[Structured diff data]
= = = = =

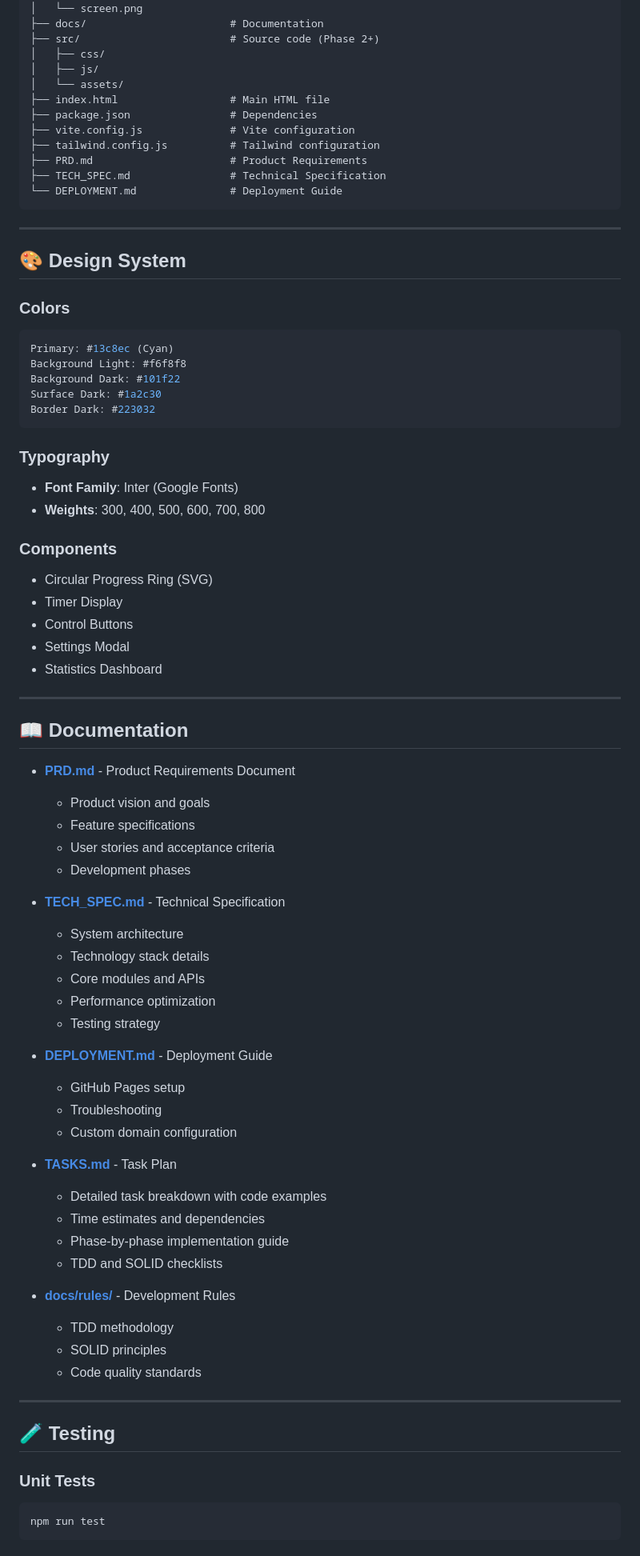
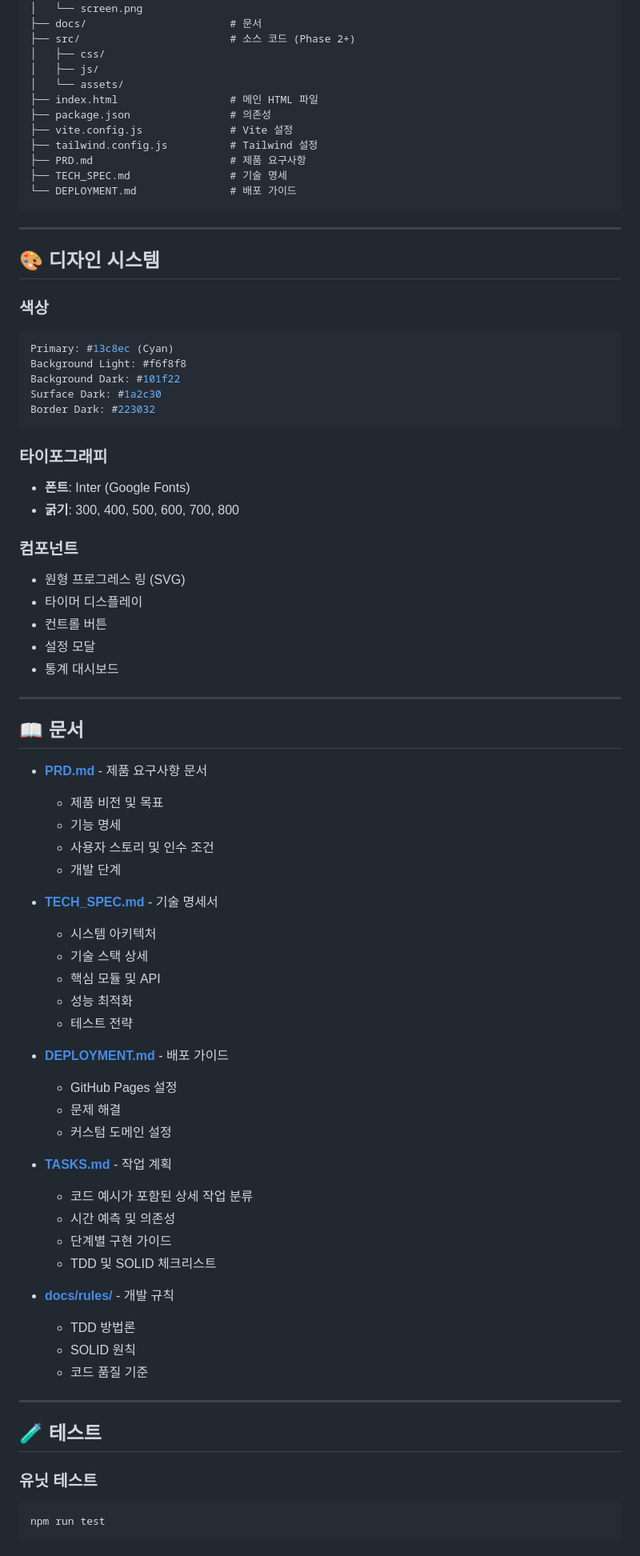
Before and after one commit to 2216259-ctrl/PomodoroTimer-demo, a Markdown page: README.md, the part around one of its changes. Shown at 80% size. Rendered like a GitHub page.

````diff
--- a/README.md
+++ b/README.md
@@ -114,24 +114,24 @@ pomodoro-timer/
 │   ├── code.html
 │   └── screen.png
-├── docs/                       # Documentation
-├── src/                        # Source code (Phase 2+)
+├── docs/                       # 문서
+├── src/                        # 소스 코드 (Phase 2+)
 │   ├── css/
 │   ├── js/
 │   └── assets/
-├── index.html                  # Main HTML file
-├── package.json                # Dependencies
-├── vite.config.js              # Vite configuration
-├── tailwind.config.js          # Tailwind configuration
-├── PRD.md                      # Product Requirements
-├── TECH_SPEC.md                # Technical Specification
-└── DEPLOYMENT.md               # Deployment Guide
+├── index.html                  # 메인 HTML 파일
+├── package.json                # 의존성
+├── vite.config.js              # Vite 설정
+├── tailwind.config.js          # Tailwind 설정
+├── PRD.md                      # 제품 요구사항
+├── TECH_SPEC.md                # 기술 명세
+└── DEPLOYMENT.md               # 배포 가이드
 ```
 
 ---
 
-## 🎨 Design System
+## 🎨 디자인 시스템
 
-### Colors
+### 색상
 
 ```css
 Primary: #13c8ec (Cyan)
@@ -141,57 +141,57 @@ Surface Dark: #1a2c30
 Border Dark: #223032
 ```
 
-### Typography
+### 타이포그래피
 
-- **Font Family**: Inter (Google Fonts)
-- **Weights**: 300, 400, 500, 600, 700, 800
+- **폰트**: Inter (Google Fonts)
+- **굵기**: 300, 400, 500, 600, 700, 800
 
-### Components
+### 컴포넌트
 
-- Circular Progress Ring (SVG)
-- Timer Display
-- Control Buttons
-- Settings Modal
-- Statistics Dashboard
+- 원형 프로그레스 링 (SVG)
+- 타이머 디스플레이
+- 컨트롤 버튼
+- 설정 모달
+- 통계 대시보드
 
 ---
 
-## 📖 Documentation
+## 📖 문서
 
-- **[PRD.md](./docs/PRD.md)** - Product Requirements Document
-  - Product vision and goals
-  - Feature specifications
-  - User stories and acceptance criteria
-  - Development phases
+- **[PRD.md](./docs/PRD.md)** - 제품 요구사항 문서
+  - 제품 비전 및 목표
+  - 기능 명세
+  - 사용자 스토리 및 인수 조건
+  - 개발 단계
 
-- **[TECH_SPEC.md](./docs/TECH_SPEC.md)** - Technical Specification
-  - System architecture
-  - Technology stack details
-  - Core modules and APIs
-  - Performance optimization
-  - Testing strategy
+- **[TECH_SPEC.md](./docs/TECH_SPEC.md)** - 기술 명세서
+  - 시스템 아키텍처
+  - 기술 스택 상세
+  - 핵심 모듈 및 API
+  - 성능 최적화
+  - 테스트 전략
 
-- **[DEPLOYMENT.md](./docs/DEPLOYMENT.md)** - Deployment Guide
-  - GitHub Pages setup
-  - Troubleshooting
-  - Custom domain configuration
+- **[DEPLOYMENT.md](./docs/DEPLOYMENT.md)** - 배포 가이드
+  - GitHub Pages 설정
+  - 문제 해결
+  - 커스텀 도메인 설정
 
-- **[TASKS.md](./docs/TASKS.md)** - Task Plan
-  - Detailed task breakdown with code examples
-  - Time estimates and dependencies
-  - Phase-by-phase implementation guide
-  - TDD and SOLID checklists
+- **[TASKS.md](./docs/TASKS.md)** - 작업 계획
+  - 코드 예시가 포함된 상세 작업 분류
+  - 시간 예측 및 의존성
+  - 단계별 구현 가이드
+  - TDD 및 SOLID 체크리스트
 
-- **[docs/rules/](./docs/rules/)** - Development Rules
-  - TDD methodology
-  - SOLID principles
-  - Code quality standards
+- **[docs/rules/](./docs/rules/)** - 개발 규칙
+  - TDD 방법론
+  - SOLID 원칙
+  - 코드 품질 기준
 
 ---
 
-## 🧪 Testing
+## 🧪 테스트
 
-### Unit Tests
+### 유닛 테스트
 
 ```bash
 npm run test
````
Also changed, not shown: other parts of README.md (+89 -89 lines).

= = = = =

EXERCISE:
Keep the pictures out, and write out the rest of the data above word for word.

WRITTEN ANSWER:
Before and after one commit to 2216259-ctrl/PomodoroTimer-demo, a Markdown page: README.md, the part around one of its changes. Shown at 80% size. Rendered like a GitHub page.

````diff
--- a/README.md
+++ b/README.md
@@ -114,24 +114,24 @@ pomodoro-timer/
 │   ├── code.html
 │   └── screen.png
-├── docs/                       # Documentation
-├── src/                        # Source code (Phase 2+)
+├── docs/                       # 문서
+├── src/                        # 소스 코드 (Phase 2+)
 │   ├── css/
 │   ├── js/
 │   └── assets/
-├── index.html                  # Main HTML file
-├── package.json                # Dependencies
-├── vite.config.js              # Vite configuration
-├── tailwind.config.js          # Tailwind configuration
-├── PRD.md                      # Product Requirements
-├── TECH_SPEC.md                # Technical Specification
-└── DEPLOYMENT.md               # Deployment Guide
+├── index.html                  # 메인 HTML 파일
+├── package.json                # 의존성
+├── vite.config.js              # Vite 설정
+├── tailwind.config.js          # Tailwind 설정
+├── PRD.md                      # 제품 요구사항
+├── TECH_SPEC.md                # 기술 명세
+└── DEPLOYMENT.md               # 배포 가이드
 ```
 
 ---
 
-## 🎨 Design System
+## 🎨 디자인 시스템
 
-### Colors
+### 색상
 
 ```css
 Primary: #13c8ec (Cyan)
@@ -141,57 +141,57 @@ Surface Dark: #1a2c30
 Border Dark: #223032
 ```
 
-### Typography
+### 타이포그래피
 
-- **Font Family**: Inter (Google Fonts)
-- **Weights**: 300, 400, 500, 600, 700, 800
+- **폰트**: Inter (Google Fonts)
+- **굵기**: 300, 400, 500, 600, 700, 800
 
-### Components
+### 컴포넌트
 
-- Circular Progress Ring (SVG)
-- Timer Display
-- Control Buttons
-- Settings Modal
-- Statistics Dashboard
+- 원형 프로그레스 링 (SVG)
+- 타이머 디스플레이
+- 컨트롤 버튼
+- 설정 모달
+- 통계 대시보드
 
 ---
 
-## 📖 Documentation
+## 📖 문서
 
-- **[PRD.md](./docs/PRD.md)** - Product Requirements Document
-  - Product vision and goals
-  - Feature specifications
-  - User stories and acceptance criteria
-  - Development phases
+- **[PRD.md](./docs/PRD.md)** - 제품 요구사항 문서
+  - 제품 비전 및 목표
+  - 기능 명세
+  - 사용자 스토리 및 인수 조건
+  - 개발 단계
 
-- **[TECH_SPEC.md](./docs/TECH_SPEC.md)** - Technical Specification
-  - System architecture
-  - Technology stack details
-  - Core modules and APIs
-  - Performance optimization
-  - Testing strategy
+- **[TECH_SPEC.md](./docs/TECH_SPEC.md)** - 기술 명세서
+  - 시스템 아키텍처
+  - 기술 스택 상세
+  - 핵심 모듈 및 API
+  - 성능 최적화
+  - 테스트 전략
 
-- **[DEPLOYMENT.md](./docs/DEPLOYMENT.md)** - Deployment Guide
-  - GitHub Pages setup
-  - Troubleshooting
-  - Custom domain configuration
+- **[DEPLOYMENT.md](./docs/DEPLOYMENT.md)** - 배포 가이드
+  - GitHub Pages 설정
+  - 문제 해결
+  - 커스텀 도메인 설정
 
-- **[TASKS.md](./docs/TASKS.md)** - Task Plan
-  - Detailed task breakdown with code examples
-  - Time estimates and dependencies
-  - Phase-by-phase implementation guide
-  - TDD and SOLID checklists
+- **[TASKS.md](./docs/TASKS.md)** - 작업 계획
+  - 코드 예시가 포함된 상세 작업 분류
+  - 시간 예측 및 의존성
+  - 단계별 구현 가이드
+  - TDD 및 SOLID 체크리스트
 
-- **[docs/rules/](./docs/rules/)** - Development Rules
-  - TDD methodology
-  - SOLID principles
-  - Code quality standards
+- **[docs/rules/](./docs/rules/)** - 개발 규칙
+  - TDD 방법론
+  - SOLID 원칙
+  - 코드 품질 기준
 
 ---
 
-## 🧪 Testing
+## 🧪 테스트
 
-### Unit Tests
+### 유닛 테스트
 
 ```bash
 npm run test
````
Also changed, not shown: other parts of README.md (+89 -89 lines).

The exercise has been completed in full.